Another good tip is to store them in a place where they won't be regularly disturbed. Storan advises: "try to place all holiday items someplace where they won't be moved multiple times. The less they are handled, the fewer opportunities there will be for anything to get damaged."

Is it okay to store Christmas lights in the garage?

With the correct storage solutions in place, Christmas lights can absolutely be stored in the garage. The best way to store Christmas lights is to put them somewhere safe and dry.

"To best protect your lights in the garage, an airtight container is the ideal storage solution," says Storan. "You don't want to attract moisture from basements or garages getting into containers, creating mildew." 

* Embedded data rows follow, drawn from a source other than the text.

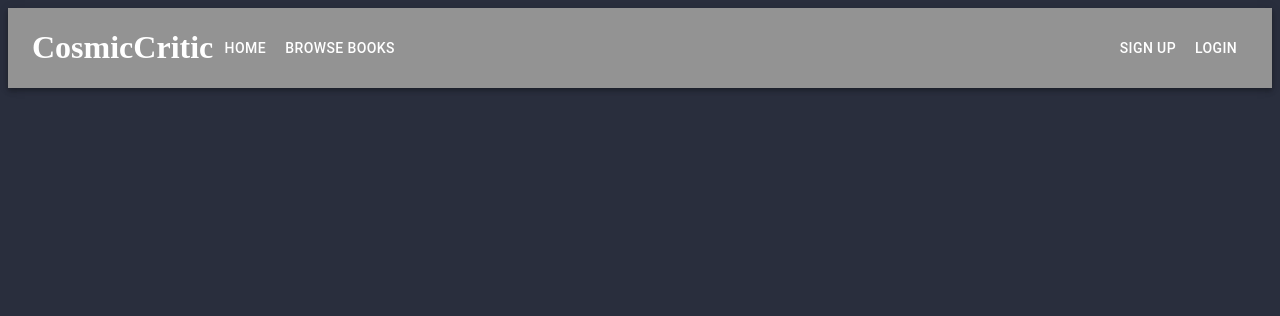
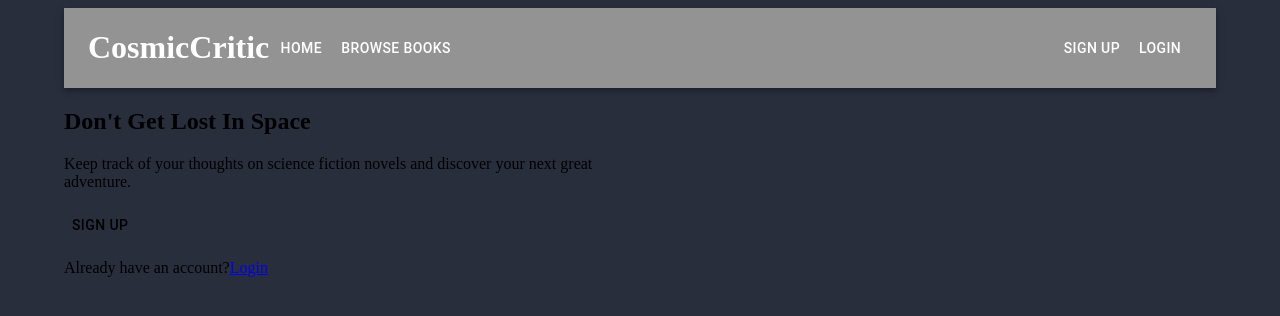
Before and after one commit to StephenCsengo/cosmiccritic, a React (Create React App) app in the folder client/: page / in a window 1280 px wide. Shown: the top 316 px of the page. Built offline with nearby package versions, Linux system fonts and the light colour scheme.

Commit message:
Add Home.js with basic initial content

```diff
--- a/client/src/components/App.js
+++ b/client/src/components/App.js
@@ -1,11 +1,13 @@
 import React, { useEffect, useState } from "react";
 import { Switch, Route } from "react-router-dom";
 import NavBar from "./NavBar.js";
+import Home from "./Home.js";
 
 function App() {
   return (
     <div className="app">
       <NavBar />
+      <Home />
     </div>
   );
 }
--- a/client/src/components/Home.js
+++ b/client/src/components/Home.js
@@ -0,0 +1,24 @@
+import React from "react";
+import { Grid, Container, Button } from "@mui/material";
+
+function Home() {
+  return (
+    <Container>
+      <Grid container>
+        <Grid item xs={8} md={6}>
+          <h2>Don't Get Lost In Space</h2>
+          <p>
+            Keep track of your thoughts on science fiction novels and discover
+            your next great adventure.
+          </p>
+          <Button color="inherit">Sign Up</Button>
+          <p>
+            Already have an account?<a href="/">Login</a>
+          </p>
+        </Grid>
+      </Grid>
+    </Container>
+  );
+}
+
+export default Home;
--- a/client/src/components/NavBar.js
+++ b/client/src/components/NavBar.js
@@ -1,9 +1,10 @@
 import React from "react";
 import { NavLink } from "react-router-dom";
-import { AppBar, Grid, Menu, Toolbar, Button } from "@mui/material";
+import { AppBar, Container, Grid, Menu, Toolbar, Button } from "@mui/material";
 
 function NavBar() {
   return (
+    <Container>
       <AppBar position="static">
         <Toolbar>
           <Grid
@@ -27,6 +28,7 @@ function NavBar() {
           </Grid>
         </Toolbar>
       </AppBar>
+    </Container>
   );
 }
 
```
Lines whose indentation alone changed are shown as unchanged.
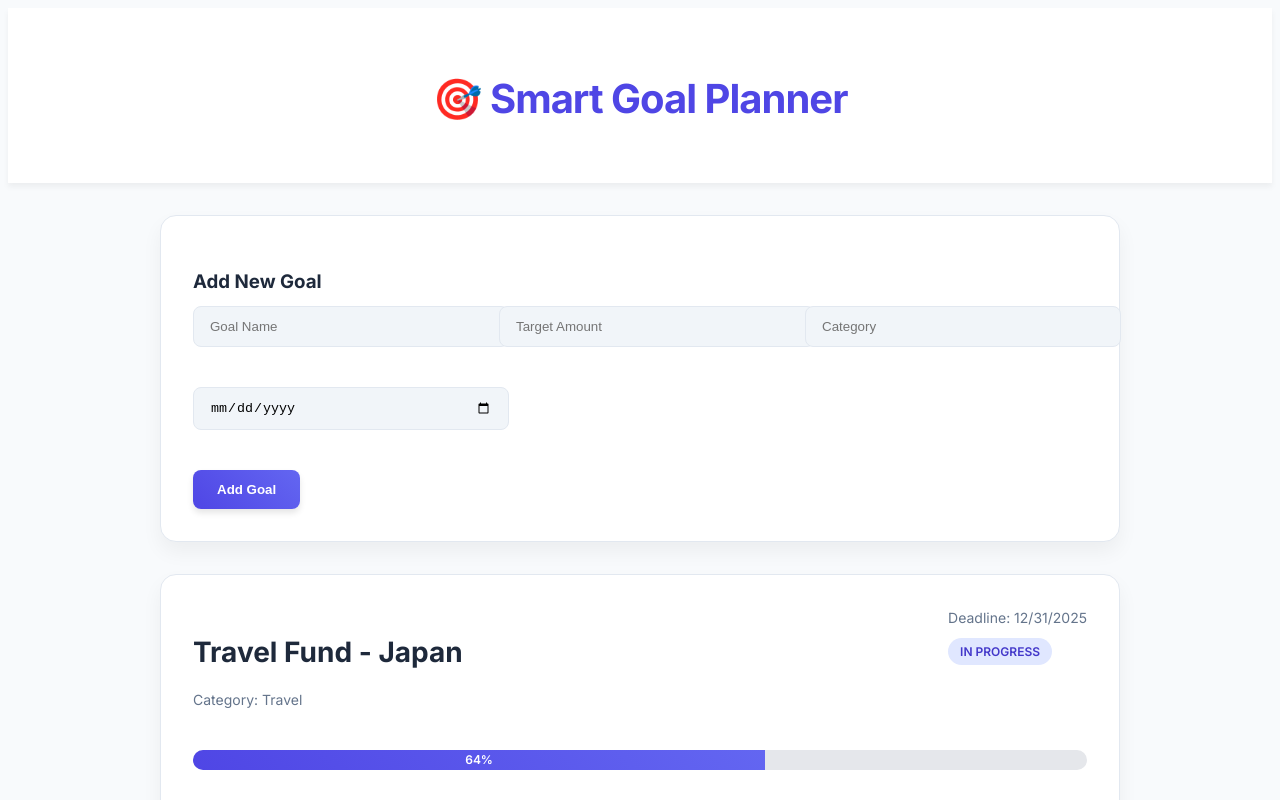
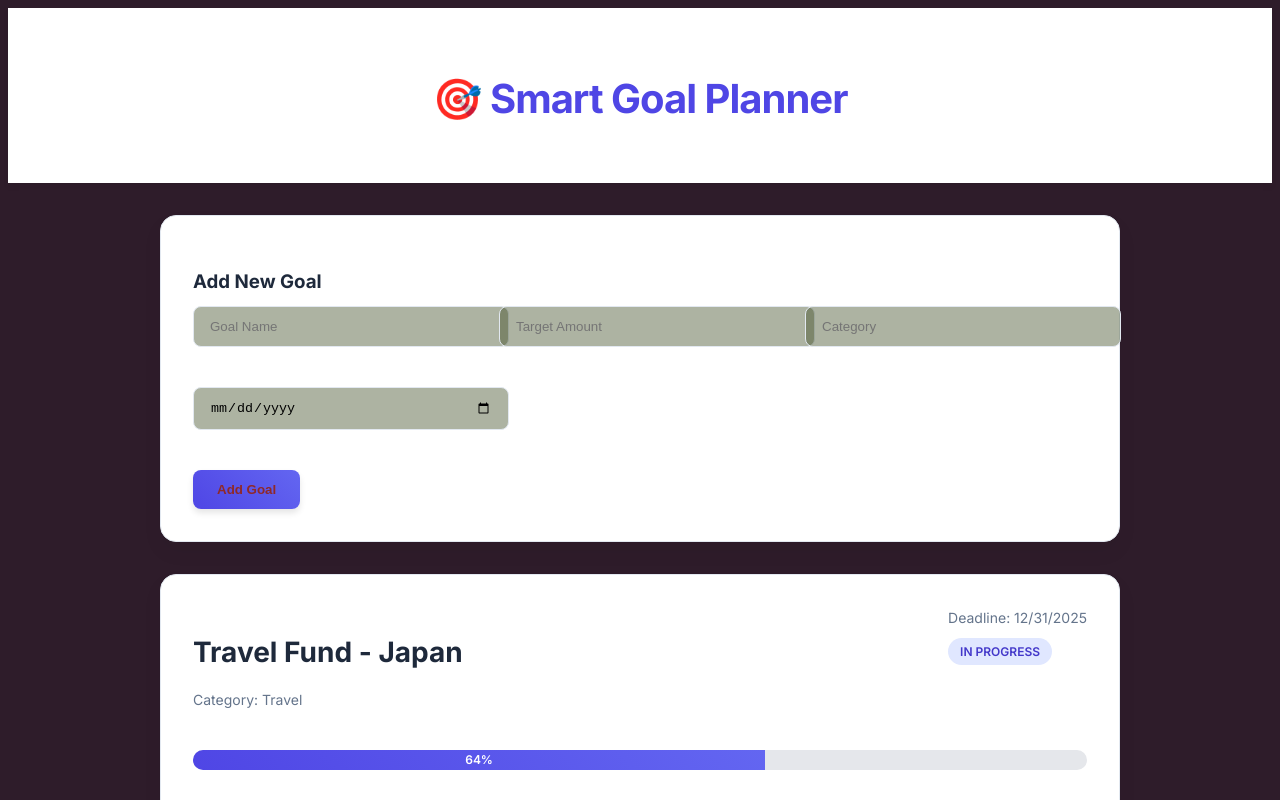
Before and after one commit to LyonHunchoNganga/smart-goal-planner, a React (Vite) app: page / in a window 1280 px wide. Shown: the top 800 px of the page. Built offline with nearby package versions, Linux system fonts and the light colour scheme.

Commit message:
css commit

```diff
--- a/src/index.css
+++ b/src/index.css
@@ -5,7 +5,7 @@
   --primary-hover: #4338ca;
   --danger-color: #ef4444;
   --danger-hover: #dc2626;
-  --background-color: #f8fafc;
+  --background-color: #2e1c2a;
   --card-background: #ffffff;
   --text-primary: #1e293b;
   --text-secondary: #64748b;
@@ -29,7 +29,7 @@ h1, h2, h3, h4, h5, h6 {
   padding: 12px 24px;
   border-radius: 8px;
   font-weight: 600;
-  color: white;
+  color: rgb(143, 41, 41);
   border: none;
   cursor: pointer;
   transition: all 0.3s ease;
@@ -76,7 +76,7 @@ h1, h2, h3, h4, h5, h6 {
   width: 100%;
   padding: 12px 16px;
   margin-bottom: 1rem;
-  background-color: #f1f5f9;
+  background-color: #38461b68;
   border: 1px solid var(--border-color);
   border-radius: 8px;
   transition: all 0.3s ease;
```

If storing your lights in a garage, you should be mindful of what it is next to, or generally around—as a substance such as mildew can cause the paint to come off your lights, for example.

christmas lights on christmas tree and behind it

(Image credit: Getty Images)

Can you recycle Christmas lights?

Although you might know the best way to store Christmas lights to keep yours in good condition, there comes a point when it's time to say goodbye to the set you've had for years if the cable begins to deteriorate or the lights break.

Instead of simply throwing them in the trash, it's worth noting that you can recycle Christmas lights. Recycling them is simple—all you need to do is take them to your local household waste recycling center, and make sure you put them in the appropriate section (usually this is the small electricals section).

If your still love your festive lights but they appear to have broken over the last few months, it's worth learning how to fix Christmas lights first before throwing them out.

With thanks to Debi Storan, Partner at Dr Christmas (opens in new tab), a festive tree styling business, and Becky Tasker, PR Manager at Lights4fun (opens in new tab), for sharing their expertise and time for this piece.

Tallulah Rushaya writes is an interior and homes features writer—in addition to sometimes covering topics around culture and history. She has always had an appreciation for the Arts, which was further developed while reading History of Art at the University of York. Having started her publishing journey as part of The Lady magazine’s editorial team, she has since written for a variety of interiors titles including Homes & Antiques, Real Homes, Period Living, Your Home and more.